A mnemonic (pronounced [nəˈmɑnɪk] in American English, [nəˈmɒnɪk] in British English) is a memory aid. Mnemonics are often verbal, something such as a very short poem or a special word used to help a person remember something. They are often used to remember lists. Mnemonics rely not only on repetition to remember facts, but also on associations between easy-to-remember constructs and lists of data, based on the principle that the human mind much more easily remembers data attached to spatial, personal or otherwise meaningful information than that occurring in meaningless sequences. The sequences must make sense though. If a random mnemonic is made up, it is not necessarily a memory aid.

The word mnemonic shares etymology with Mnemosyne, the name of the titan who personified Memory in Greek mythology. The first known reference to mnemonics is the method of loci described in Cicero's De Oratore.

The major assumption is that there are two sorts of memory: the "natural" memory and the "artificial" memory. The former is inborn, and is the one that everyone uses every day. The artificial memory is one that is trained through learning and practicing a variety of mnemonic techniques. The latter can be used to perform feats of memory that are quite extraordinary, impossible to carry out using the natural memory alone.


A mnemonic technique is one of many memory aids that is used to create associations among facts that make it easier to remember these facts. Rhyming in poetry has been used since ancient times as a memory aid. For recalling items in a fixed sequence peg lists are especially useful. This method can be applied to unordered lists of things, as well, and can be used to ensure that no item is left out. The method of loci is similar in that ordered lists are the target, but it relies on placing vivid emotive images onto images of places which one has previously visited repeatedly in a particular order. The major system, or phonetic number system can be used to replace the memory of numbers with the memory of sequences of words or images.
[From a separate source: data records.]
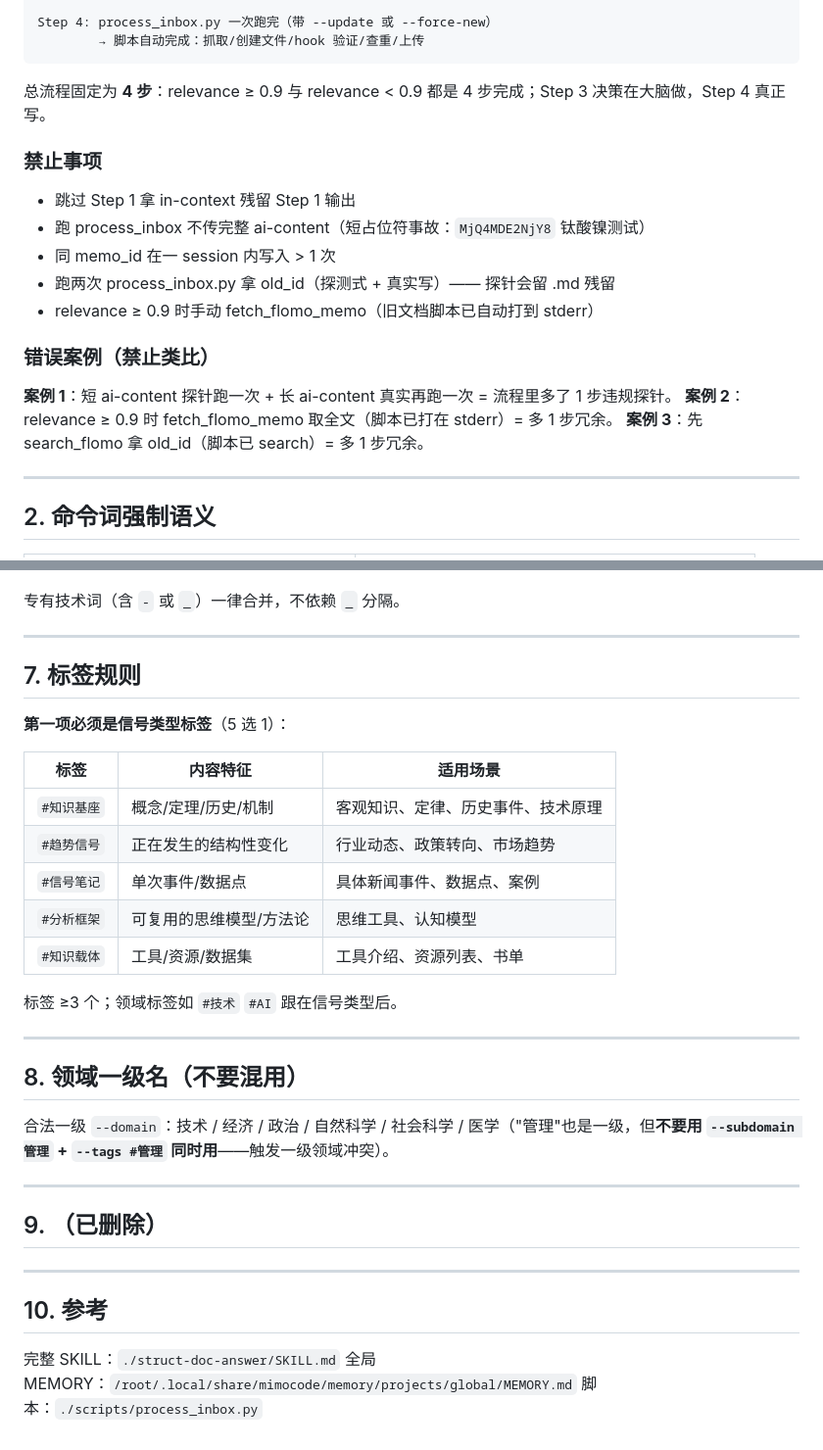
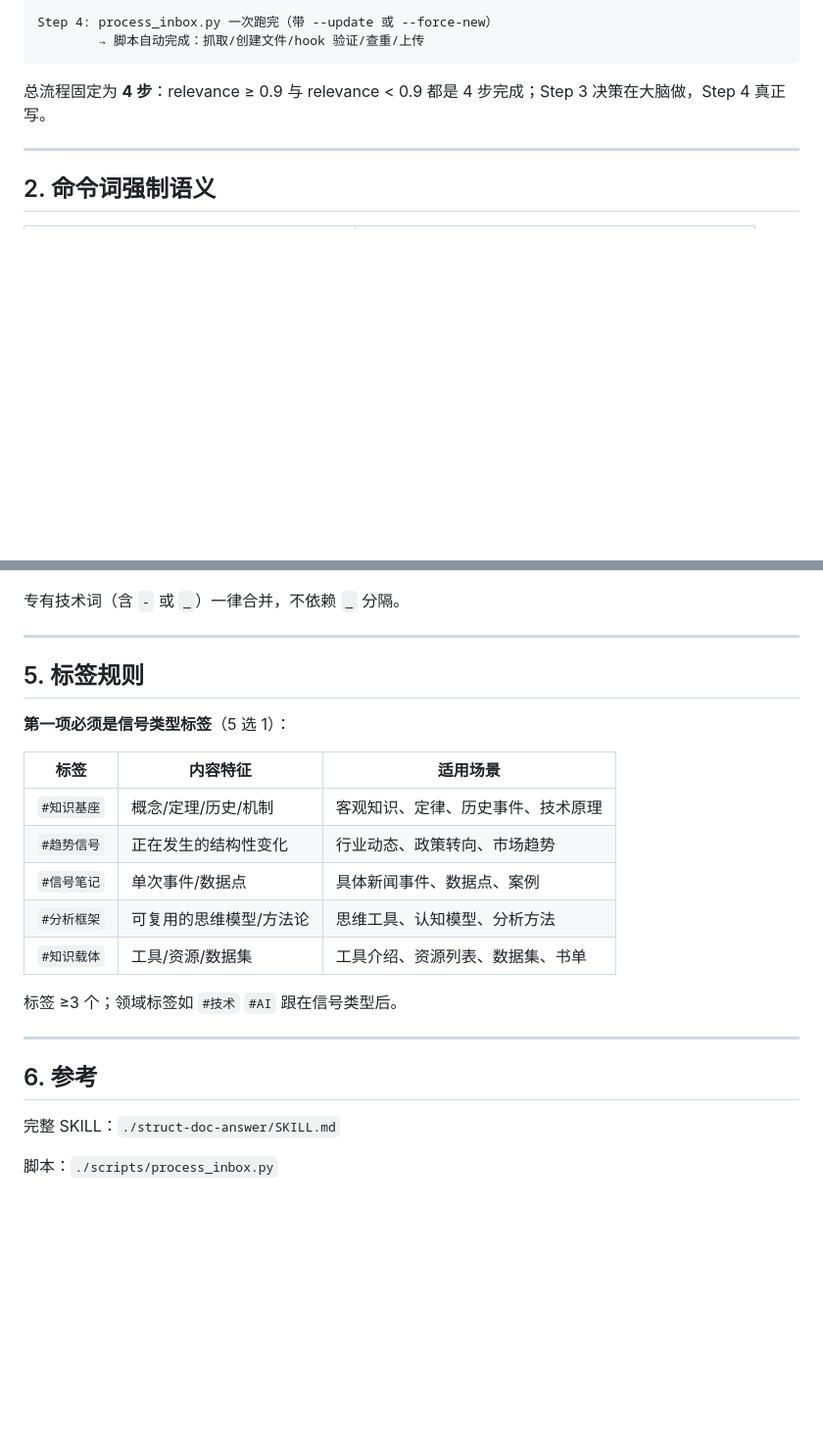
Before and after one commit to shushuzn/mynews, a Markdown page: AGENT.md, 2 parts joined by grey strips. Shown at 98% size. Drawn GitHub-style; blank space fills up the shorter version.

```diff
--- a/AGENT.md
+++ b/AGENT.md
@@ -29,19 +29,6 @@ Step 4: process_inbox.py 一次跑完（带 --update 或 --force-new）
 
 总流程固定为 **4 步**：relevance ≥ 0.9 与 relevance < 0.9 都是 4 步完成；Step 3 决策在大脑做，Step 4 真正写。
 
-### 禁止事项
-- 跳过 Step 1 拿 in-context 残留 Step 1 输出
-- 跑 process_inbox 不传完整 ai-content（短占位符事故：`MjQ4MDE2NjY8` 钛酸镍测试）
-- 同 memo_id 在一 session 内写入 > 1 次
-- 跑两次 process_inbox.py 拿 old_id（探测式 + 真实写）—— 探针会留 .md 残留
-- relevance ≥ 0.9 时手动 fetch_flomo_memo（旧文档脚本已自动打到 stderr）
-
-### 错误案例（禁止类比）
-
-**案例 1**：短 ai-content 探针跑一次 + 长 ai-content 真实再跑一次 = 流程里多了 1 步违规探针。
-**案例 2**：relevance ≥ 0.9 时 fetch_flomo_memo 取全文（脚本已打在 stderr）= 多 1 步冗余。
-**案例 3**：先 search_flomo 拿 old_id（脚本已 search）= 多 1 步冗余。
-
 ---
 
 ## 2. 命令词强制语义
@@ -126,7 +69,7 @@ FILENAME_PATTERN = re.compile('^[a-zA-Z0-9_\-\.\u4e00-\u9fff()%]+$')
 
 ---
 
-## 7. 标签规则
+## 5. 标签规则
 
 **第一项必须是信号类型标签**（5 选 1）：
 
@@ -135,25 +78,15 @@ FILENAME_PATTERN = re.compile('^[a-zA-Z0-9_\-\.\u4e00-\u9fff()%]+$')
 | `#知识基座` | 概念/定理/历史/机制 | 客观知识、定律、历史事件、技术原理 |
 | `#趋势信号` | 正在发生的结构性变化 | 行业动态、政策转向、市场趋势 |
 | `#信号笔记` | 单次事件/数据点 | 具体新闻事件、数据点、案例 |
-| `#分析框架` | 可复用的思维模型/方法论 | 思维工具、认知模型 |
-| `#知识载体` | 工具/资源/数据集 | 工具介绍、资源列表、书单 |
+| `#分析框架` | 可复用的思维模型/方法论 | 思维工具、认知模型、分析方法 |
+| `#知识载体` | 工具/资源/数据集 | 工具介绍、资源列表、数据集、书单 |
 
 标签 ≥3 个；领域标签如 `#技术` `#AI` 跟在信号类型后。
 
 ---
 
-## 8. 领域一级名（不要混用）
-
-合法一级 `--domain`：技术 / 经济 / 政治 / 自然科学 / 社会科学 / 医学（"管理"也是一级，但**不要用 `--subdomain 管理` + `--tags #管理` 同时用**——触发一级领域冲突）。
-
----
-
-## 9. （已删除）
-
----
-
-## 10. 参考
+## 6. 参考
 
 完整 SKILL：`./struct-doc-answer/SKILL.md`
-全局 MEMORY：`/root/.local/share/mimocode/memory/projects/global/MEMORY.md`
+
 脚本：`./scripts/process_inbox.py`
```
Also changed, not shown: other parts of AGENT.md (+3 -47 lines).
Other methods for remembering arbitrary numbers or number sequences use numerological (lit. number+word) systems such as the abjad, where each numeral is represented by a consonant sound.

All of these can be used with the method of substitute words, which replaces an abstract or not easily visualized word or concept with one that is associated with an emotive or striking word. For example, in memorizing the periodic table, boron (which has no image associated with it that one can recall) might be associated with the substitute word "bore." Everyone has a friend who is a bore, and he would be visualized in this connection. Silicon becomes "silly con," and so on.

These techniques appear to make use of the power of the visual cortex to somehow make the memories more readily fixed in one's mind, and last longer than ordinary memories. For example, a number can be remembered as a picture. This makes it easier to retrieve it from memory. Mnemonic techniques should be used in conjunction with active recall to actually be beneficial. For example, it is not enough to look at a mind map; one needs to actively reconstruct it in one's memory. These systems take advantage of the memory's ability to store more information by organizing it into "chunks". Concentration and repetition are still required, though not as much.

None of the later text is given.